TDNet Discover

What is copyright?

Copyright is guaranteed under Article I of the United States Constitution. This law gives to an author, creator, or inventor certain rights to their original works. 

Why does it concern me?

If you have ever made a photocopy, emailed an article, reproduced a sound recording, posted a photograph on a web page or any of a number of 'everyday' activities, you have been involved in some aspect of the copyright law. You may even have been in violation. You need to be concerned in the same way you are concerned with any other law - be aware of its existence and be compliant with its provisions. 

Why does it concern the St. Vincent Hospital?

In keeping with the Ascension Health Core Values, this website is an effort to educate, inform, and increase awareness of a very complex and misunderstood set of laws and regulations. All associates act as representatives of the organization and St. Vincent Hospital is concerned that all associates understand and are in compliance with the law. 

What is Fair Use?

According to the U.S. Copyright Office:

"Section 107 contains a list of the various purposes for which the reproduction of a particular work may be considered fair, such as criticism, comment, news reporting, teaching, scholarship, and research.
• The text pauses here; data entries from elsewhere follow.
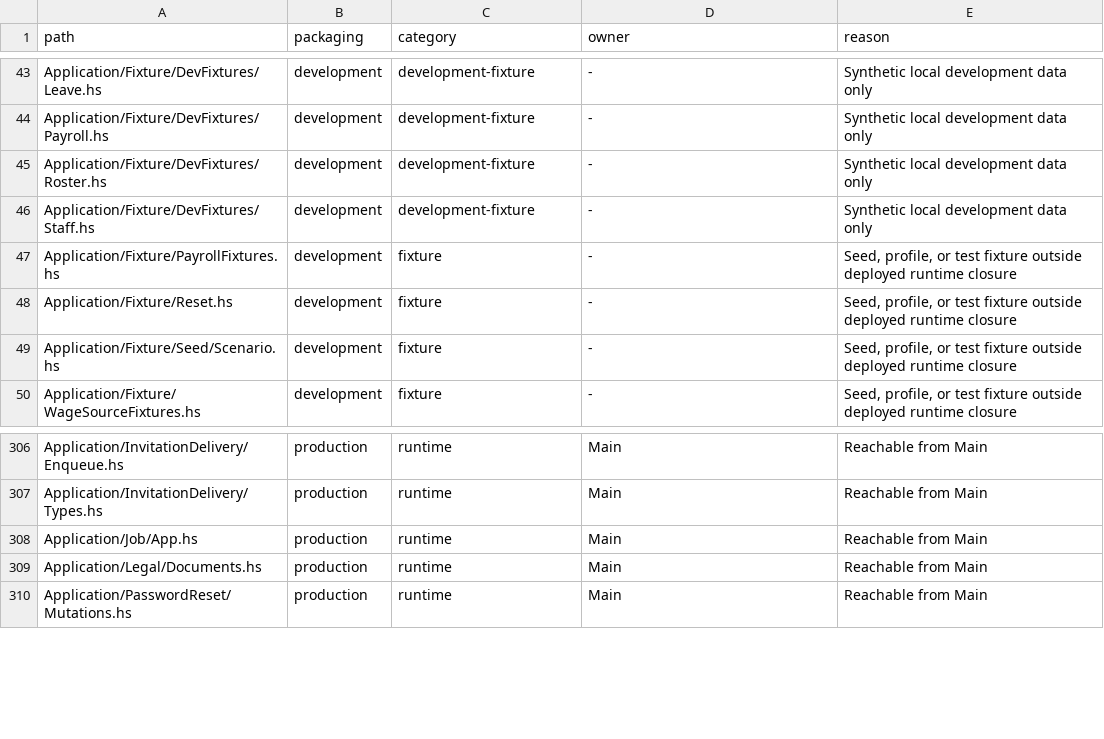
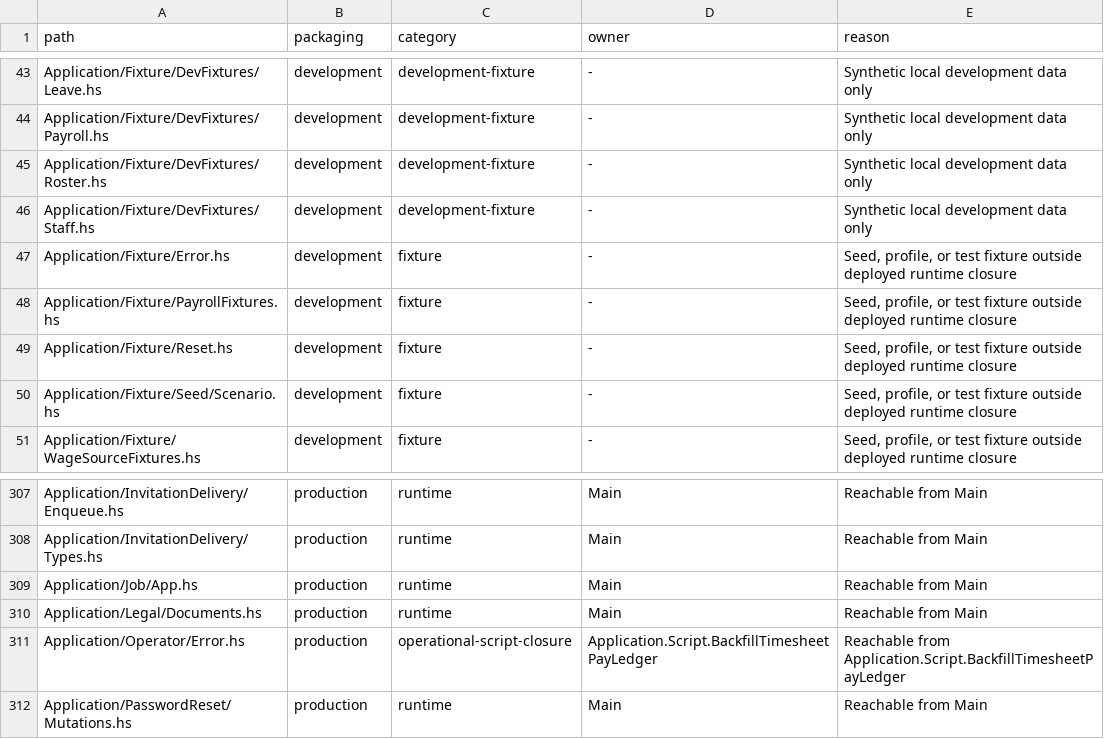
Before and after one commit to BeaudanBrown/ihp-roster, a TSV file: Config/nix/production-module-inventory.tsv, drawn as a sheet; only a part is shown, gaps mark what is left out; the diff names each change by its address in the sheet, - before the commit and + after, or states it on an @@ line.

Commit message:
fix(tooling): type operator and fixture failures

```diff
--- a/Config/nix/production-module-inventory.tsv
+++ b/Config/nix/production-module-inventory.tsv
+row 47: Application/Fixture/Error.hs | development | fixture | - | Seed, profile, or test fixture outside deployed runtime closure
+row 311: Application/Operator/Error.hs | production | operational-script-closure | Application.Script.BackfillTimesheetPayLedger | Reachable from Application.Script.BackfillTimesheetPayLedger
```
Also changed, not shown: 20 other files.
Section 107 also sets out four factors to be considered in determining whether or not a particular use is fair.

  • The purpose and character of the use, including whether such use is of commercial nature or is for nonprofit educational purposes
  • The nature of the copyrighted work
  • The amount and substantiality of the portion used in relation to the copyrighted work as a whole
  • The effect of the use upon the potential market for, or value of, the copyrighted work  

The distinction between what is fair use and what is infringement in a particular case will not always be clear or easily defined. There is no specific number of words, lines, or notes that may safely be taken without permission. Acknowledging the source of the copyrighted material does not substitute for obtaining permission."

Unless you are confident that Fair Use applies, it is best to obtain written permission before using copyrighted materials. 

If it is determined that your use of copyrighted material does not meet the fair use criteria (see Fair Use page) the next step is to contact the publisher to obtain permission for making or distributing copies.  Most publishers include information on their websites. Make sure to obtain written permission.

Remember, hospitals are not considered educational institutions!

Below are tools to assist in better understanding how to determine the "fairness" of a use under the U.S. Copyright Code: 

Fair Use Checklist (provided by Columbia University Libraries)
Fair Use Evaluator Tool

Journal Club or Research for multiple people:

  • If the article is from a subscribed journal or is free, sending the link is the best method of sending. 
  • If the article is one obtained through document delivery (also known as interlibrary loan) contact the publisher for permission.
  • Images and graphics from journals/books subscribed to by the library can be used within the institution.  If it is to be sent out to others for a talk or publication beyond the institution, permission must be obtained.
  • Articles, reports, book sections, music, images, etc. are not to be collected in a repository for access by multiple people.